"1. When I left my job at NEC after working there for a year I left with 1.5 gigs of email. Neither I nor the company had access to that even though there was TONS of valuable data in there for my replacement."
Here, here! How many of us have been going through that situation just recently? I have a tendency to archive whatever e-mail I bump into over the course of the years and that means that I have got several GBs of data hidden away in my local mail archives in my Mac and my Inbox with the end-result that only me, for as long as I am there, can enjoy such vast amount of information and resources. As soon as that situation changes, everything will change. Not just for me, but for the corporation itself, because there is a great chance they will lose that information. Just like I would…

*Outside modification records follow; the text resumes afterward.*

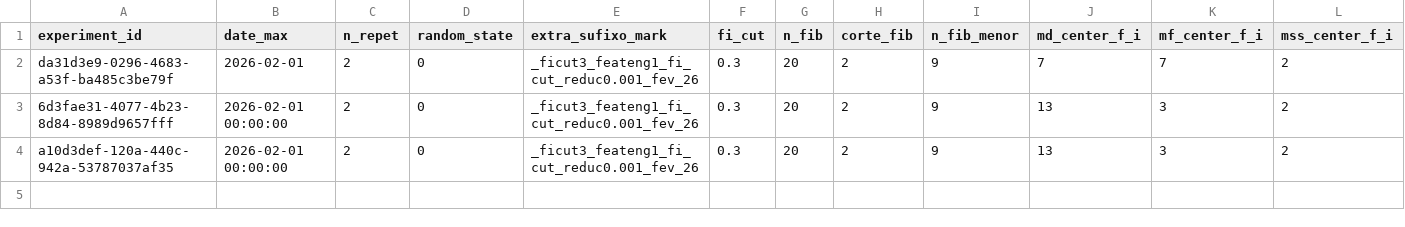
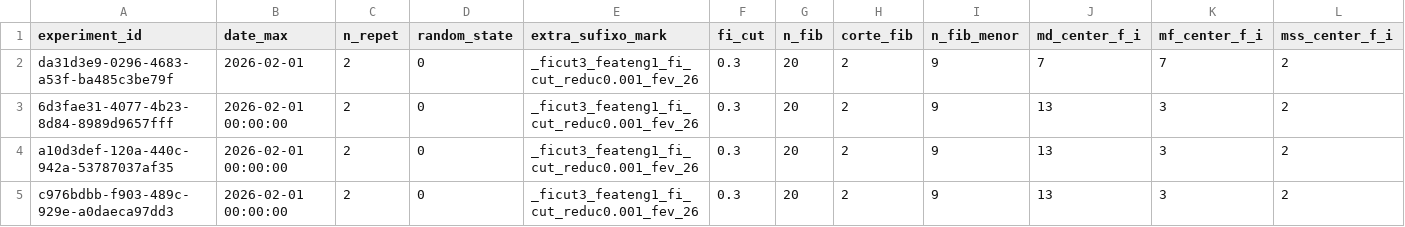
Before and after one commit to QuantImportBrazil/cplx_port_sp_paises_fora_do_golfo_persico_adubos_ficut3_feateng1_fi_cut_reduc0.001_fev_26, a CSV file: df_experimentos.csv, drawn as a sheet; only a part is shown; rows hold the shown columns only; the diff names each change by its address in the sheet, - before the commit and + after, or states it on an @@ line.

```diff
--- a/df_experimentos.csv
+++ b/df_experimentos.csv
+row 5: c976bdbb-f903-489c-929e-a0daeca97dd3 | 2026-02-01 00:00:00 | 2 | 0 | _ficut3_feateng1_fi_cut_reduc0.001_fev_26 | 0.3 | 20 | 2 | 9 | 13 | 3 | 2
```
Also changed, not shown: fi.csv, results.csv, 5 other files.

That is exactly one of the many reasons why I decided as well to stick my head out and Think Outside the Inbox (a.k.a. ‘TotI’), thus, as much as I possibly can I now try to share essential bits and pieces of information out there on the various social software tools where I hang out, so that all of those resources and knowledge would be available to everyone else in the company with just a simple search query and off it goes. Readily available to everyone! Now, do you think there is anything bigger than that at the corporate level? All of your information / knowledge made available to everyone, perhaps both inside and outside of the corporate firewall? Probably not! That, to me, is what "Knowledge Shared Is Power" is all about. No doubt!

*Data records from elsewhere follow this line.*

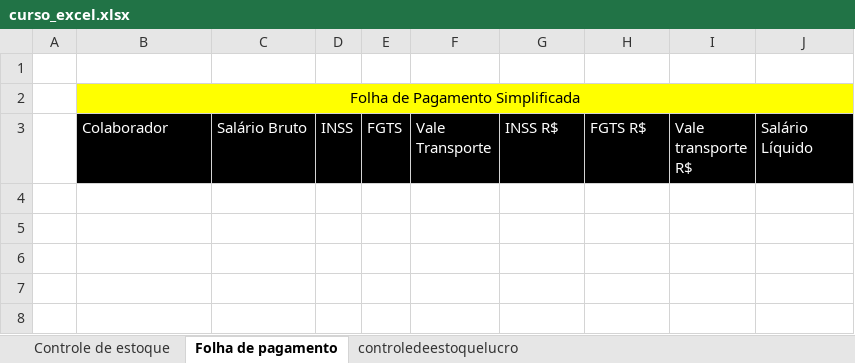
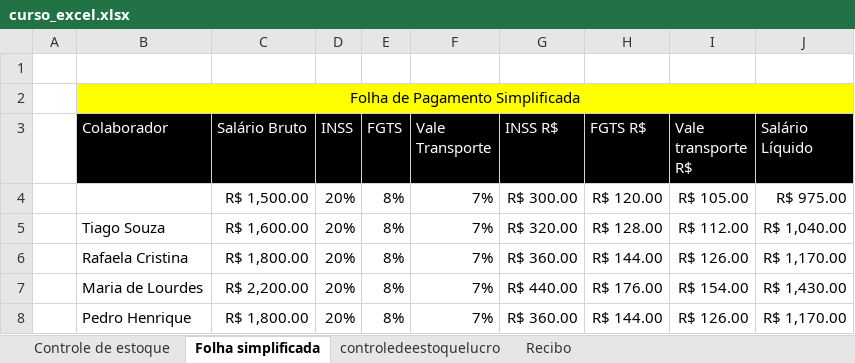
Before and after one commit to Was01/Excel, an Excel workbook: curso_excel.xlsx, sheet Folha simplificada, drawn as a sheet; values as stored, in another font and other column widths than the file's, no borders; the diff names each change by its address in the sheet, - before the commit and + after, or states it on an @@ line.

```diff
--- a/curso_excel.xlsx (sheet Folha simplificada)
+++ b/curso_excel.xlsx (sheet Folha simplificada)
-sheet tab: Folha de pagamento
+sheet tab: Folha simplificada
+sheet tab: Recibo
+row 4:  |  | R$ 1,500.00 | 20% | 8% | 7% | R$ 300.00 | R$ 120.00 | R$ 105.00 | R$ 975.00
+row 5:  | Tiago Souza | R$ 1,600.00 | 20% | 8% | 7% | R$ 320.00 | R$ 128.00 | R$ 112.00 | R$ 1,040.00
+row 6:  | Rafaela Cristina | R$ 1,800.00 | 20% | 8% | 7% | R$ 360.00 | R$ 144.00 | R$ 126.00 | R$ 1,170.00
+row 7:  | Maria de Lourdes | R$ 2,200.00 | 20% | 8% | 7% | R$ 440.00 | R$ 176.00 | R$ 154.00 | R$ 1,430.00
+row 8:  | Pedro Henrique | R$ 1,800.00 | 20% | 8% | 7% | R$ 360.00 | R$ 144.00 | R$ 126.00 | R$ 1,170.00
```
Also changed, not shown: sheet controledeestoquelucro.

"2. The “n*n” problem […]"
While I was eventually reading through that second item Scoble mentions, I just couldn’t help thinking about this particular graphic (By Chris Rasmussen and courtesy from the Wikinomics blog) which I have used already several dozens of times (With due credit, of course!) and which I think is a very visual description of what Robert mentions in his blog post. Just another reason why e-mail is probably not the most efficient and effective collaborative tool, specially when you are about to embark on a one to many, or many to many exchange of information or feedback input. Here is the graphic, just in case you may not have seen it yet:
In short, and like I have mentioned throughout this entry, I have done it myself for the last nine and a half months and rather successfully, but it is up to you to decide where you would want to hang out within the corporate world: in Heaven or … in Hell …
(Yes, I chose Heaven, and you?)
Tags: Enterprise 2.0, Social Software, Social Networking, Social Computing, Social Media, Collaboration, Communities, Learning, Knowledge Sharing, KM, Knowledge Management, Remote Collaboration, Innovation, IBM, Networking, Social Networks, Social Networks, Networking, Conversations, Dialogue, Connections, Relationships, e-mail, email, Productivity, Communication, Re-purposing E-mail, No-Email, Challenge Your Inbox, Progress Reports, Thinking Outside the Inbox, Information Overload, Web 2.0 Expo Europe, web2europe, web2expoeu, web2expoeu08, w2eb, Highlights, Berlin, Germany, Adrian Spender, Enterprise Email Crisis, Robert Scoble, Scoble, Scobleizer, Change Management, Change, TotI, Chris Rasmussen, Wikinomics Blog, Wikinomics, Heaven, Hell